**Task item:** Restate each line below word for word, skipping every picture.

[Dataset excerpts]
——————

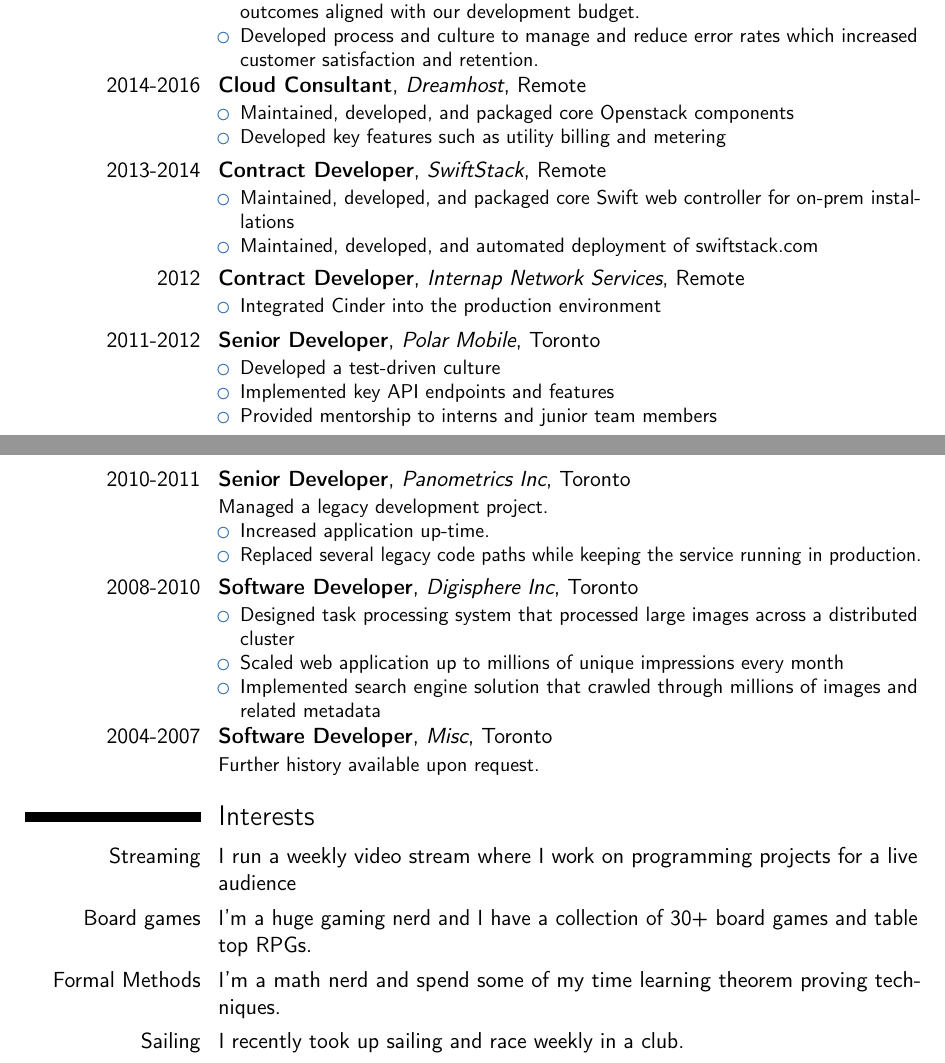
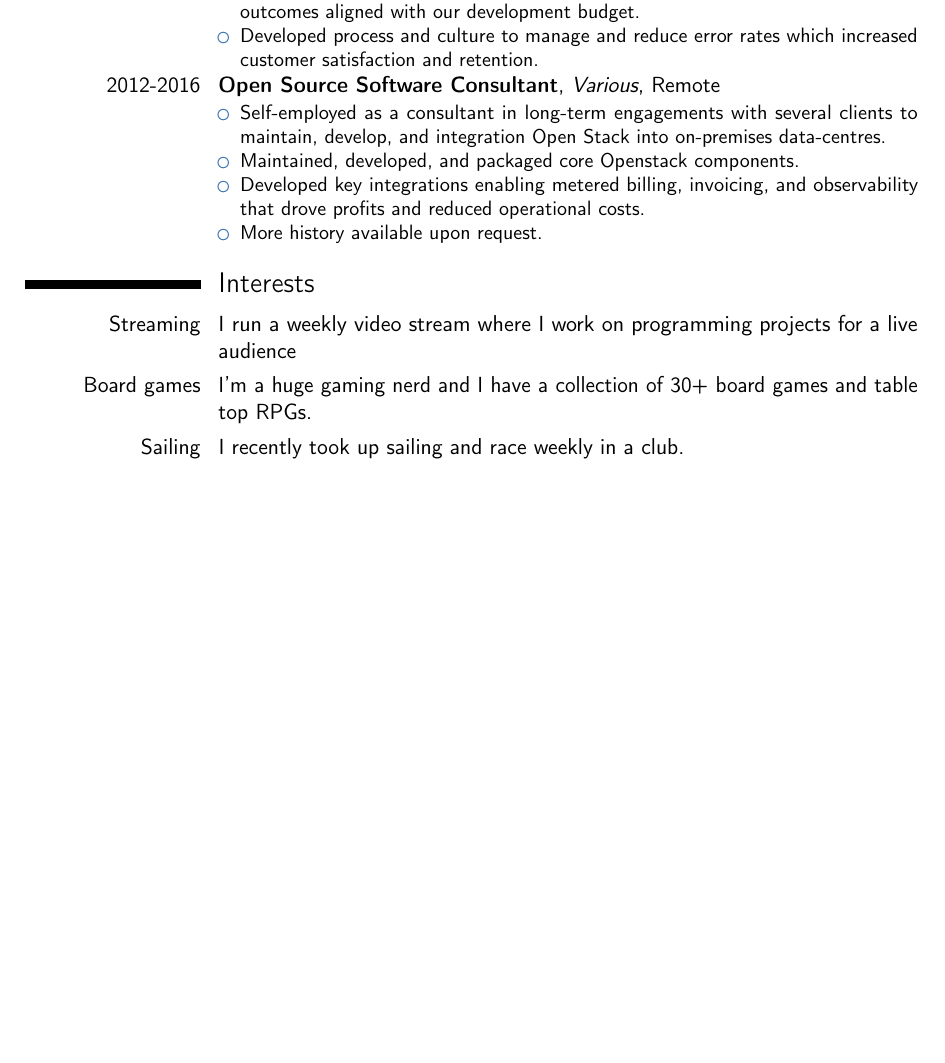
Before and after one commit to agentultra/cv, a LaTeX CV (cv.tex): two parts of pages 2 and 3 of 3 before the commit and part of page 2 of 2 after it, the two joined at a grey line, cut so that both start at the same text, the shorter picture padded with empty space. Compiled offline with pdfLaTeX.

Commit message:
Remove hints at age

```diff
--- a/cv.tex
+++ b/cv.tex
@@ -184,65 +181,21 @@
   \item Developed process and culture to manage and reduce error rates
     which increased customer satisfaction and retention.
 \end{itemize}}
-\cventry{2014-2016}{Cloud Consultant}{Dreamhost}{Remote}{}{
+\cventry{2012-2016}{Open Source Software Consultant}{Various}{Remote}{}{
 \begin{itemize}%
-\item Maintained, developed, and packaged core Openstack components
-\item Developed key features such as utility billing and metering
+\item Self-employed as a consultant in long-term engagements with
+  several clients to maintain, develop, and integration Open Stack
+  into on-premises data-centres.
+\item Maintained, developed, and packaged core Openstack components.
+\item Developed key integrations enabling metered billing, invoicing,
+  and observability that drove profits and reduced operational costs.
+\item More history available upon request.
 \end{itemize}}
-\cventry{2013-2014}{Contract Developer}{SwiftStack}{Remote}{}{
-\begin{itemize}%
-\item Maintained, developed, and packaged core Swift web controller for on-prem installations
-\item Maintained, developed, and automated deployment of swiftstack.com
-\end{itemize}}
-\cventry{2012}{Contract Developer}{Internap Network
-  Services}{Remote}{}{
-\begin{itemize}
-\item Integrated Cinder into the production environment
-%% \item Achievement 2, with sub-achievements:
-%%   \begin{itemize}%
-%%   \item Sub-achievement (a);
-%%   \item Sub-achievement (b), with sub-sub-achievements (don't do
-%%     this!);
-%%     \begin{itemize}
-%%     \item Sub-sub-achievement i;
-%%     \item Sub-sub-achievement ii;
-%%     \item Sub-sub-achievement iii;
-%%     \end{itemize}
-%%   \item Sub-achievement (c);
-%%   \end{itemize}
-%% \item Achievement 3.
-\end{itemize}}
-\cventry{2011-2012}{Senior Developer}{Polar
-  Mobile}{Toronto}{}{
-\begin{itemize}
-\item Developed a test-driven culture
-\item Implemented key API endpoints and features
-\item Provided mentorship to interns and junior team members
-\end{itemize}}
-\cventry{2010-2011}{Senior Developer}{Panometrics Inc}{Toronto}{}
-{Managed a legacy development project.
-\begin{itemize}
-\item Increased application up-time.
-\item Replaced several legacy code paths while keeping the service running in production.
-\end{itemize}}
-\cventry{2008-2010}{Software Developer}{Digisphere Inc}{Toronto}{}
-{\begin{itemize}%
-\item Designed task processing system that processed large images
-  across a distributed cluster
-\item Scaled web application up to millions of unique impressions
-  every month
-\item Implemented search engine solution that crawled through millions
-  of images and related metadata
-\end{itemize}}
-\cventry{2004-2007}{Software Developer}{Misc}{Toronto}{}
-{Further history available upon request.}
 
 \section{Interests}
 \cvitem{Streaming}{I run a weekly video stream where I work on programming projects for a live audience}
 \cvitem{Board games}{I'm a huge gaming nerd and I have a collection of
   30+ board games and table top RPGs.}
-\cvitem{Formal Methods}{I'm a math nerd and spend some of my time
-  learning theorem proving techniques.}
 \cvitem{Sailing}{I recently took up sailing and race weekly in a club.}
 
 %% \renewcommand{\listitemsymbol}{-~}            % change the symbol for
```
Also changed, not shown: cv.tex (21 more changed lines).
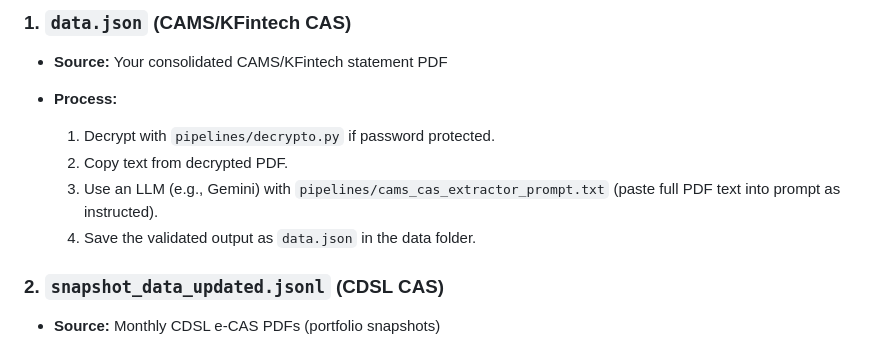
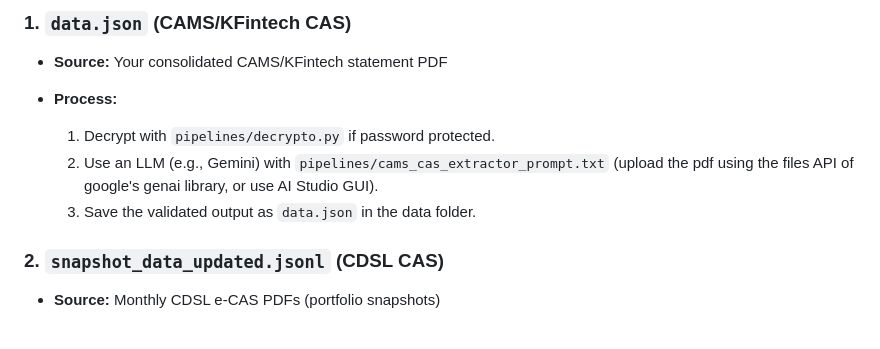
Before and after one commit to void-mckenzie/rag-mutual-funds-dashboard, a Markdown page: README.md, the part around the change. GitHub-like rendering.

```diff
--- a/README.md
+++ b/README.md
@@ -136,9 +136,8 @@ The dashboard needs two main files:
 * **Process:**
 
   1. Decrypt with `pipelines/decrypto.py` if password protected.
-  2. Copy text from decrypted PDF.
-  3. Use an LLM (e.g., Gemini) with `pipelines/cams_cas_extractor_prompt.txt` (paste full PDF text into prompt as instructed).
-  4. Save the validated output as `data.json` in the data folder.
+  2. Use an LLM (e.g., Gemini) with `pipelines/cams_cas_extractor_prompt.txt` (upload the pdf using the files API of google's genai library, or use AI Studio GUI).
+  3. Save the validated output as `data.json` in the data folder.
 
 ### 2. `snapshot_data_updated.jsonl` (CDSL CAS)
 
```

——————

**Written answer:**
Before and after one commit to agentultra/cv, a LaTeX CV (cv.tex): two parts of pages 2 and 3 of 3 before the commit and part of page 2 of 2 after it, the two joined at a grey line, cut so that both start at the same text, the shorter picture padded with empty space. Compiled offline with pdfLaTeX.

Commit message:
Remove hints at age

```diff
--- a/cv.tex
+++ b/cv.tex
@@ -184,65 +181,21 @@
   \item Developed process and culture to manage and reduce error rates
     which increased customer satisfaction and retention.
 \end{itemize}}
-\cventry{2014-2016}{Cloud Consultant}{Dreamhost}{Remote}{}{
+\cventry{2012-2016}{Open Source Software Consultant}{Various}{Remote}{}{
 \begin{itemize}%
-\item Maintained, developed, and packaged core Openstack components
-\item Developed key features such as utility billing and metering
+\item Self-employed as a consultant in long-term engagements with
+  several clients to maintain, develop, and integration Open Stack
+  into on-premises data-centres.
+\item Maintained, developed, and packaged core Openstack components.
+\item Developed key integrations enabling metered billing, invoicing,
+  and observability that drove profits and reduced operational costs.
+\item More history available upon request.
 \end{itemize}}
-\cventry{2013-2014}{Contract Developer}{SwiftStack}{Remote}{}{
-\begin{itemize}%
-\item Maintained, developed, and packaged core Swift web controller for on-prem installations
-\item Maintained, developed, and automated deployment of swiftstack.com
-\end{itemize}}
-\cventry{2012}{Contract Developer}{Internap Network
-  Services}{Remote}{}{
-\begin{itemize}
-\item Integrated Cinder into the production environment
-%% \item Achievement 2, with sub-achievements:
-%%   \begin{itemize}%
-%%   \item Sub-achievement (a);
-%%   \item Sub-achievement (b), with sub-sub-achievements (don't do
-%%     this!);
-%%     \begin{itemize}
-%%     \item Sub-sub-achievement i;
-%%     \item Sub-sub-achievement ii;
-%%     \item Sub-sub-achievement iii;
-%%     \end{itemize}
-%%   \item Sub-achievement (c);
-%%   \end{itemize}
-%% \item Achievement 3.
-\end{itemize}}
-\cventry{2011-2012}{Senior Developer}{Polar
-  Mobile}{Toronto}{}{
-\begin{itemize}
-\item Developed a test-driven culture
-\item Implemented key API endpoints and features
-\item Provided mentorship to interns and junior team members
-\end{itemize}}
-\cventry{2010-2011}{Senior Developer}{Panometrics Inc}{Toronto}{}
-{Managed a legacy development project.
-\begin{itemize}
-\item Increased application up-time.
-\item Replaced several legacy code paths while keeping the service running in production.
-\end{itemize}}
-\cventry{2008-2010}{Software Developer}{Digisphere Inc}{Toronto}{}
-{\begin{itemize}%
-\item Designed task processing system that processed large images
-  across a distributed cluster
-\item Scaled web application up to millions of unique impressions
-  every month
-\item Implemented search engine solution that crawled through millions
-  of images and related metadata
-\end{itemize}}
-\cventry{2004-2007}{Software Developer}{Misc}{Toronto}{}
-{Further history available upon request.}
 
 \section{Interests}
 \cvitem{Streaming}{I run a weekly video stream where I work on programming projects for a live audience}
 \cvitem{Board games}{I'm a huge gaming nerd and I have a collection of
   30+ board games and table top RPGs.}
-\cvitem{Formal Methods}{I'm a math nerd and spend some of my time
-  learning theorem proving techniques.}
 \cvitem{Sailing}{I recently took up sailing and race weekly in a club.}
 
 %% \renewcommand{\listitemsymbol}{-~}            % change the symbol for
```
Also changed, not shown: cv.tex (21 more changed lines).
Before and after one commit to void-mckenzie/rag-mutual-funds-dashboard, a Markdown page: README.md, the part around the change. GitHub-like rendering.

```diff
--- a/README.md
+++ b/README.md
@@ -136,9 +136,8 @@ The dashboard needs two main files:
 * **Process:**
 
   1. Decrypt with `pipelines/decrypto.py` if password protected.
-  2. Copy text from decrypted PDF.
-  3. Use an LLM (e.g., Gemini) with `pipelines/cams_cas_extractor_prompt.txt` (paste full PDF text into prompt as instructed).
-  4. Save the validated output as `data.json` in the data folder.
+  2. Use an LLM (e.g., Gemini) with `pipelines/cams_cas_extractor_prompt.txt` (upload the pdf using the files API of google's genai library, or use AI Studio GUI).
+  3. Save the validated output as `data.json` in the data folder.
 
 ### 2. `snapshot_data_updated.jsonl` (CDSL CAS)
 
```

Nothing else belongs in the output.